I watched Zake as he was preparing for this piece, but, having not met him and not knowing what he looked like, I didn’t stop long enough to make introductions. Added to which he was teaching a friend how to use spray paints and I didn’t want to interfere, especially as I think it was the first time she had ever held a spray can.
The final piece is fabulous and not unlike one that he painted at the other end of the tunnel back in November last year. The rather unusual face has a hand sprouting from the cheek, giving the whole thing a slightly more animated feel than a face on its own. I always love to see Zake’s work, and to have almost met him was an added bonus.
I managed to get out yesterday and found a few new pieces around the place, and it would seem that with some social distancing rules being relaxed artists are beginning to slowly return to walls. In the meantime, I still have a few archive pieces lined up for publication, including this fine collaboration fron Dasco and Wiflywin.
On the left is a nice piece of writing from Dasco. Confident and assured the fills are great and the stripy barcode effect on the 3D lettering has worked well in this instance, which is not always an easy thing to do. Set on an orange brick wall, the piece segues nicely into the wiflywin piece to the right.
Wiflywin continues the writing using a similar colour palette and the barcoded 3D letter shading, but perhaps with just a little less confidence. I am not quite sure what the letters spell out, and I will have to get to know more about the artist.
On the right is a smashed up police car and I am uncertain whether one or the other or both artists painted it. Perhaps there was another artist involved, I am not sure, but I rather like it, and it works really well as a ‘character’ bookend to the graffiti writing. I’m not sure why I never posted this in November last year when I first photographed it.
UPDATE – On 30 May I met Wiflywin for the first time and asked him about this, he told me that he painted the police car… problem solved.
The biggest mystery to me during this rather self-indulgent trip into my street art archives imposed by the coronavirus pandmic lock down is that I find it quite hard to understand why so many great pieces got left behind on the ‘cutting room floor’, like this beauty from Elvs.

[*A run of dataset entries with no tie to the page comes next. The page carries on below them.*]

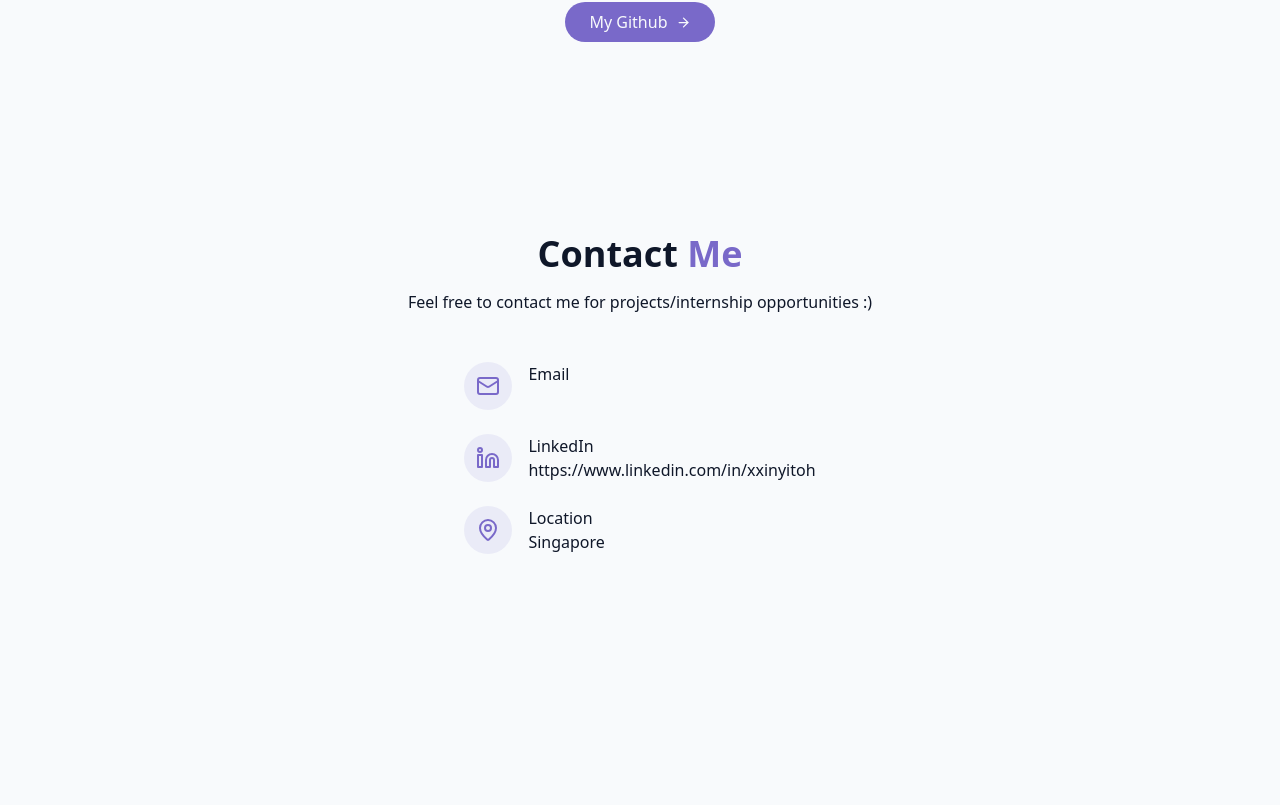
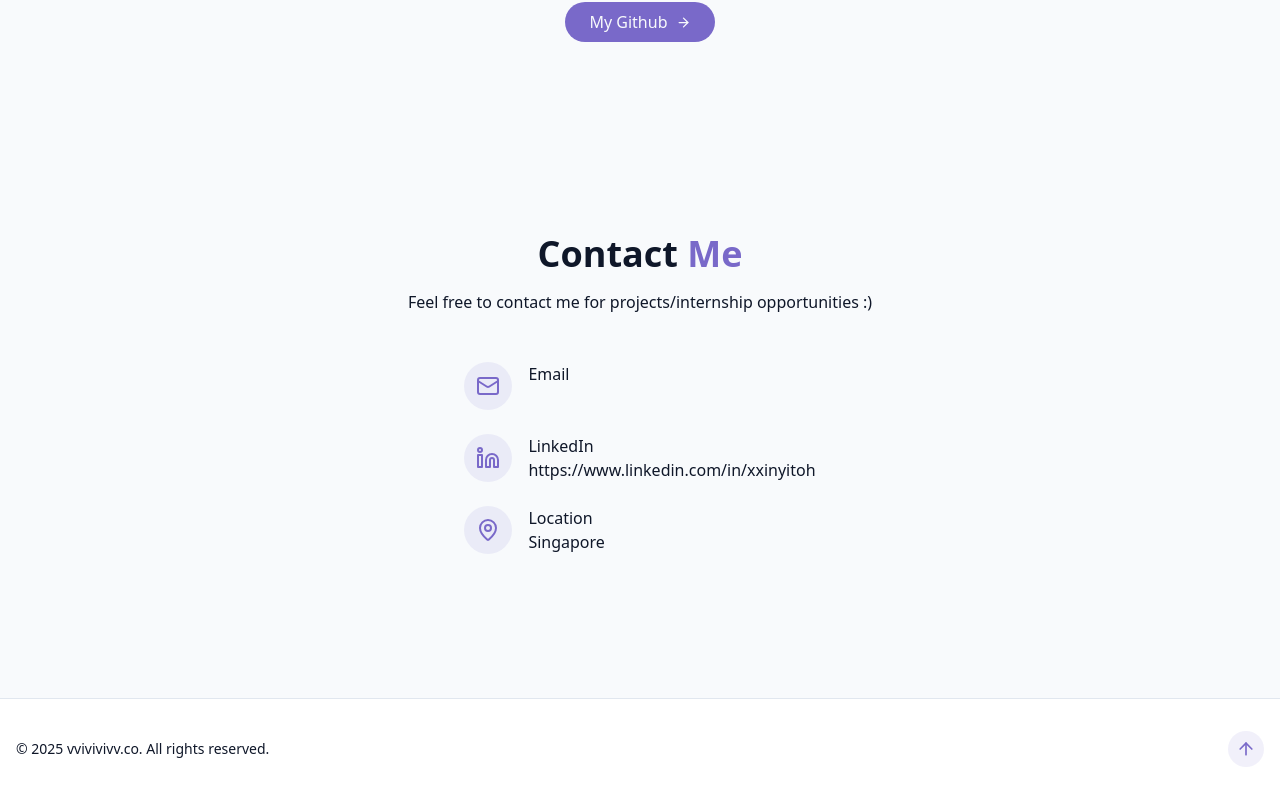
Before and after one commit to vvivivivv/vvivivivv-portfolio, a React (Vite) app: page / in a window 1280 px wide. Shown: the part 3254-4059 px from the top of the page. Before the commit the page ends 3904 px from the top, so only its background shows below. Built offline with nearby package versions, Linux system fonts and the light colour scheme.

Commit message:
feat: footer

```diff
--- /dev/null
+++ b/src/components/Footer.jsx
@@ -0,0 +1,18 @@
+import { ArrowUp } from "lucide-react"
+
+export const Footer = () => {
+    return (
+        <footer className="py-12 px-4 bg-card relative border-t border-border mt-12 pt-8 flex flex-wrap justify-between items-center">
+            <p className="text-sm text-muted-foreground">
+                &copy; {new Date().getFullYear()} vvivivivv.co. All rights reserved.
+            </p>
+
+            <a
+                href="#home"
+                className="p-2 rounded-full bg-primary/10 hover:bg-primary/20 text-primary transition-colors"
+            >
+                <ArrowUp size={20}/>
+            </a>
+        </footer>
+    )
+}
--- a/src/pages/Home.jsx
+++ b/src/pages/Home.jsx
@@ -5,6 +5,7 @@
 import { SkillsSection } from "../components/SkillsSection";
 import { ProjectsSection } from "../components/ProjectsSection";
 import { ContactSection } from "../components/ContactSection";
+import { Footer } from "../components/Footer";
 
 export const Home = () => {
   return (
@@ -25,6 +26,7 @@
         <ContactSection />
       </main>
       {/* footer */}
+      <Footer />
   </div>
 
   );
```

Painted back in March 2017 this wonderful piece of wildstyle writing incorporates an addition of a skull and intriguingly some Japanese-looking script in yellow and pink running through the ELVS lettering. I know that several pieces by Elvs incorporate some Japanese lettering, but I don’t know why… I’ll have to ask him next time I see him (which could be some considerable time). A classy piece from this exceptional artist.
Thanks to lock down, I am sharing this throwback piece from 2017 in St Werburghs tunnel by Fiva. His style is clean bold and instantly recognisable. Large letters with a character face in a cartoon style looking on.
It is so easy to like Fiva’s work, it has a lighthearted feel to it and somehow it always feels very welcoming and accessible. I’m not sure if that makes any sense to you, but it does to me. It is great to have the space to unearth this one from the archive.
This beautifully proportioned REZER from Rezwonk was painted alongside frequent painting buddy Nightwayss in St Werburghs tunnel about two or three weeks ago. Crikey, so much has happened since then, it is unimaginable.
Like so many of the talented street artists in Bristol, Rezwonk’s work is always on point, and even his throw ups have a touch of class to them. The overall design is great and looking closely at the letters it looks like the ER at the end might have been switched to RE or even something else. I expect there will be a creative outburst when all this is finally over.
This is the second piece recently painted by Rapt in St Werburghs tunnel of at least three I know about from March. The Newport artist paits alongside Elvs and his style is characterised by the upside down T and the very clear lettering.
All the basic elements of a developing writer are here, a nice design, imaginative background, nice fills with some creativity. I look forward to seeing the artist develop all of these skills. I believe alcohol might have been involved in the general concept of the piece.
This epic piece probably signals the last for a while from Bristol-based artist Fiva. Clearly Covid-19 related, the two breakout pieces of text spell out:
“Stay safe” and “look after your gran”
There has been a lot of this kind of language spoken and written in recent weeks and this I think captures the state of national compassion exhibited by the vast majoity of people with dissenting arseholes remaining silent or out of sight.
As with the previous post, less is definitely more although this less is also more, making it more less is more. This is the second epic piece by Fiva in recent months and I have a feeling that this one might last rather longer than the last one.
There is little that Fiva can do wrong in my eyes and I find this a thrilling and brave piece. A nice touch is the grey shadows just to the right of each letter giving the whole thing a bit of a lift. This piece oozes class and I love it.